While F1 remains focused on the serious head injuries suffered by Jules Bianchi in last weekend’s Japanese Grand Prix, it also could be headed for fresh controversy over this weekend’s inaugural Russian Grand Prix at Sochi.
The race, already clouded by the injuries to Marussia driver Bianchi, who remains in intensive care with what has been described as a diffuse axonal injury, could be blighted further by the anticipated presence at the event of Russian President Vladimir Putin, focus of international approbrium over the ongoing events in Ukraine, for which Russia has been hit by international sanctions.
F1 chief executive Bernie Ecclestone, a longtime personal friend of Putin, told Britain’s The Times that Russia’s disputes with the West have no bearing on the race.
“No one has spoken to me about this race or told me that we cannot go,” said Ecclestone. “The sanctions do not affect us and what we are doing is not illegal.

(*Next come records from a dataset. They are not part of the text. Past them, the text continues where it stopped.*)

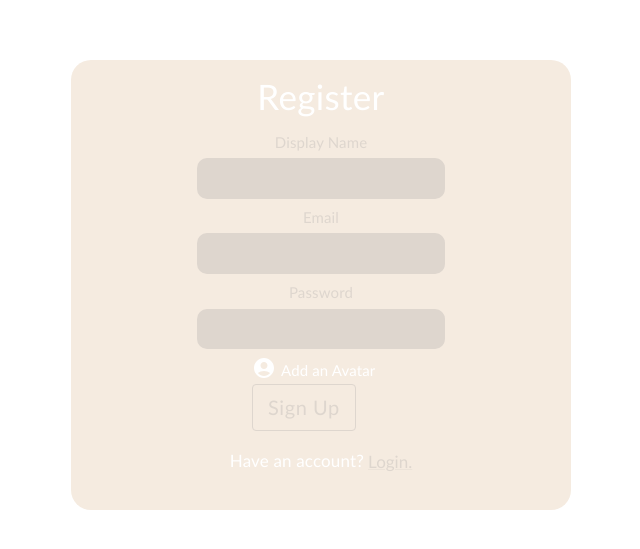
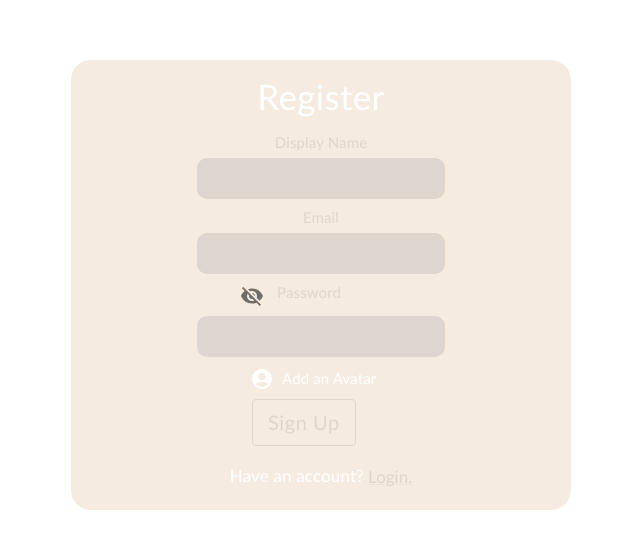
Before and after one commit to nidhi-mylavarapu/cleanBeautyConnect, a Next.js app: page /register in a window 1280 px wide. Shown: the part 123-672 px from the top of the page, without its empty margins (319-959 px from the left). Built offline with nearby package versions, Linux system fonts and the light colour scheme.

Commit message:
cover password option

```diff
--- a/pages/register.tsx
+++ b/pages/register.tsx
@@ -1,11 +1,12 @@
 import { Alert, Box, Button, Container, Divider, FormControl, FormHelperText, Grid, Icon, IconButton, Input, InputLabel, Link, Stack, TextField, Typography } from '@mui/material'
 import React, { useState } from 'react'
 import AccountCircleIcon from '@mui/icons-material/AccountCircle';
-import { Label, Visibility } from '@material-ui/icons';
+import { Label, Visibility, VisibilityOff } from '@material-ui/icons';
 import { getAuth, createUserWithEmailAndPassword, updateProfile } from "firebase/auth";
 import { auth, db, storage } from '../util/firebase';
 import { ref, uploadBytesResumable, getDownloadURL, uploadBytes } from "firebase/storage";
 import { doc, setDoc } from "firebase/firestore";
+import { redirect, useNavigate } from 'react-router-dom';
 
 const registerBoxStyles = {
     borderRadius: "20px",
@@ -38,6 +39,7 @@ const inputStyles = {
 
 const Register = () => {
 
+    const [showPassword, setShowPassword] = useState(false)
     const [err, setErr] = useState(false)
 
     const handleSubmit = async (e) => {
@@ -72,11 +74,7 @@ const Register = () => {
                         }
                     ).then(
                         () => {
-                            setDoc(doc(db, "userChats", res.user.uid), {})
-                        }
-                    ).then(
-                        () => {
-                            console.log("All done.")
+                            setDoc(doc(db, "userChats", res.user.uid), {});
                         }
                     )
                 },
@@ -140,7 +138,10 @@ const Register = () => {
                         Email
                     </Typography>
                     <Input disableUnderline={true} sx={{ ...inputStyles }}></Input>
-
+                    <Stack direction="row" marginLeft="35px">
+                        <IconButton onClick={() => setShowPassword(!showPassword)}>
+                            {showPassword ? <Visibility /> : <VisibilityOff />}
+                        </IconButton>
                         <Typography
                             paddingY="5px"
                             fontFamily={"Gill Sans"}
@@ -152,15 +153,16 @@ const Register = () => {
                         >
                             Password
                         </Typography>
+                    </Stack>
 
-                    <Input disableUnderline={true} type="password" sx={{ ...inputStyles }}></Input>
+                    <Input disableUnderline={true} type={showPassword ? "" : "password"} sx={{ ...inputStyles }}></Input>
 
-                    <Stack direction="row" marginLeft="55px"> {/* fix this */}
+                    <Stack direction="row" marginLeft="45px"> {/* fix this */}
                         <input type="file" style={{ display: "none" }} id="file" />
                         <label htmlFor="file">
-                            <Icon sx={{ marginTop: "5px", marginRight: "5px", color: "#FFFFFF" }}>
+                            <IconButton sx={{ color: "#FFFFFF" }}>
                                 <AccountCircleIcon />
-                            </Icon>
+                            </IconButton>
                         </label>
                         <Typography fontFamily={"Gill Sans"}
                             color="#FFFFFF"
```
Also changed, not shown: pages/login.tsx (+12 -3 lines). Lines whose indentation alone changed are shown as unchanged.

“The Russian people asked us to come here and that is what we are doing. We are putting on a Grand Prix. This is nothing to do with politics. As I have always said, we do not do politics. We are in Sochi to race,” he added.

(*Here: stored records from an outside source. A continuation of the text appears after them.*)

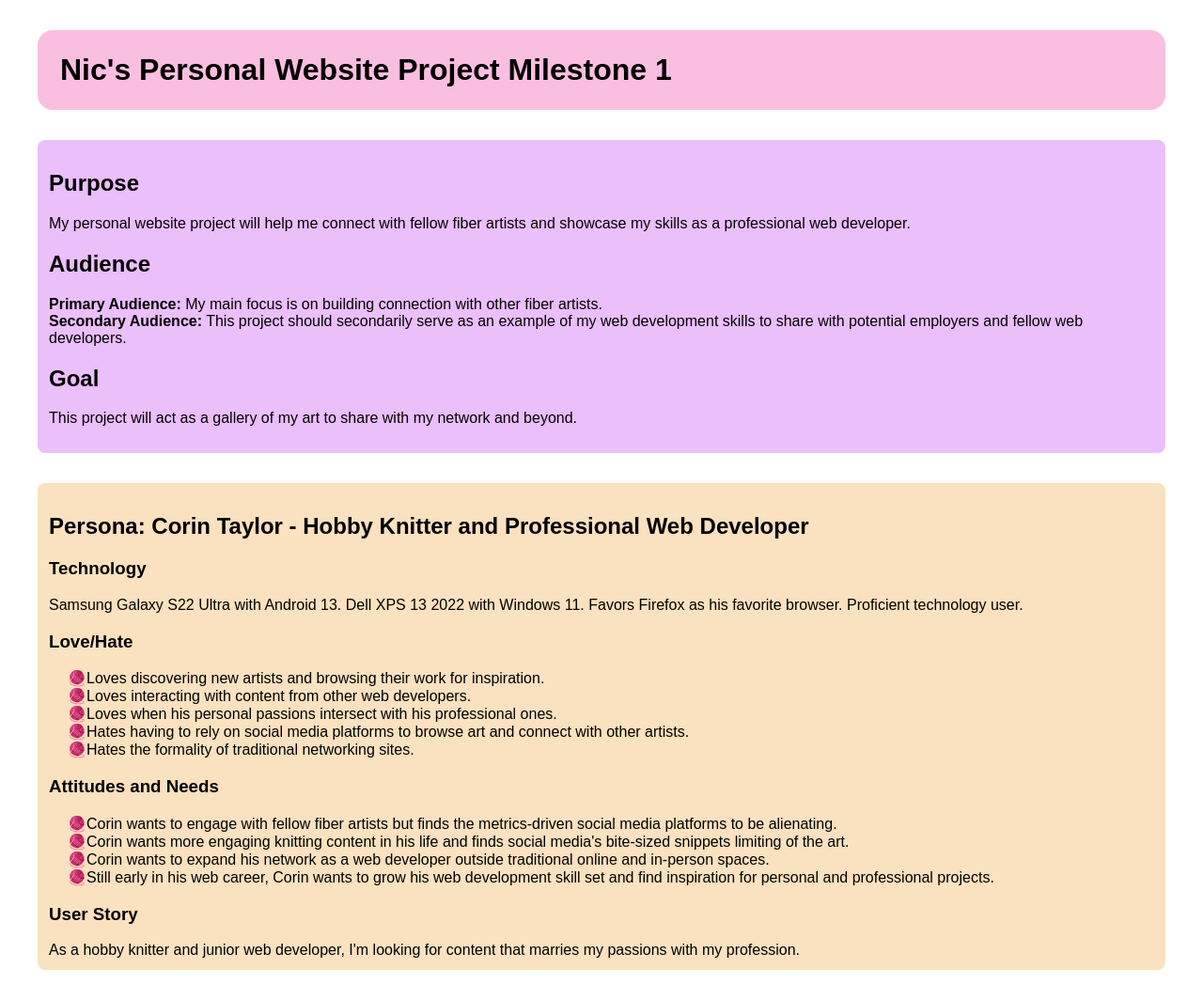
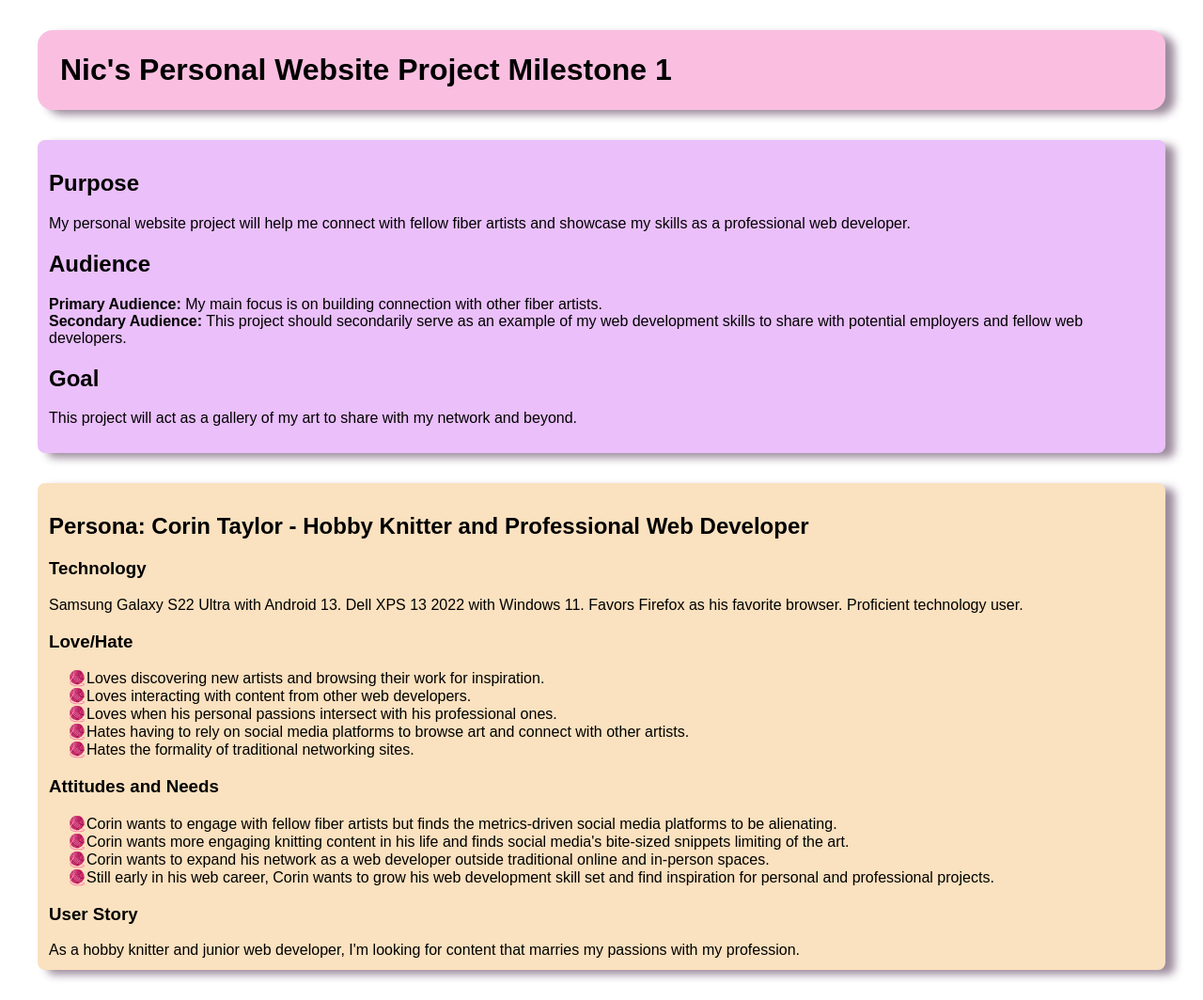
Before and after one commit to 28Nic/pwp-nic, a plain HTML site: page public_html/documentation/milestone-1.html in a window 1280 px wide. Shown: the whole page at 94% size. Drawn offline with Linux system fonts and the light colour scheme.

Commit message:
updated css

```diff
--- a/public_html/documentation/style.css
+++ b/public_html/documentation/style.css
@@ -1,10 +1,10 @@
 body {
     font-family: sans-serif;
-    /*background-color: #9C8B9C;*/
 }
 
 h1 {
     background-color: #FABFE0;
+    box-shadow: 10px 5px 10px #9C8B9C;
     padding: 0.75em;
     border-radius: 0.5em;
     margin: 1em;
@@ -16,12 +16,14 @@ ul {
 
 #purpose {
     background-color: #EABFFA;
+    box-shadow: 10px 5px 10px #9C8B9C;
     padding: 0.75em;
     border-radius: 0.5em;
     margin: 2em;
 }
 #persona {
     background-color: #FAE1BF;
+    box-shadow: 10px 5px 10px #9C8B9C;
     padding: 0.75em;
     border-radius: 0.5em;
     margin: 2em;
```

Ecclestone’s affinity with international lightning-rod Putin has raised eyebrows before. Earlier this year, Ecclestone was quoted by the British media as saying that not only did he “completely agree” with Putin’s anti-gay propaganda laws, but that he believes “90 percent of the world” does too.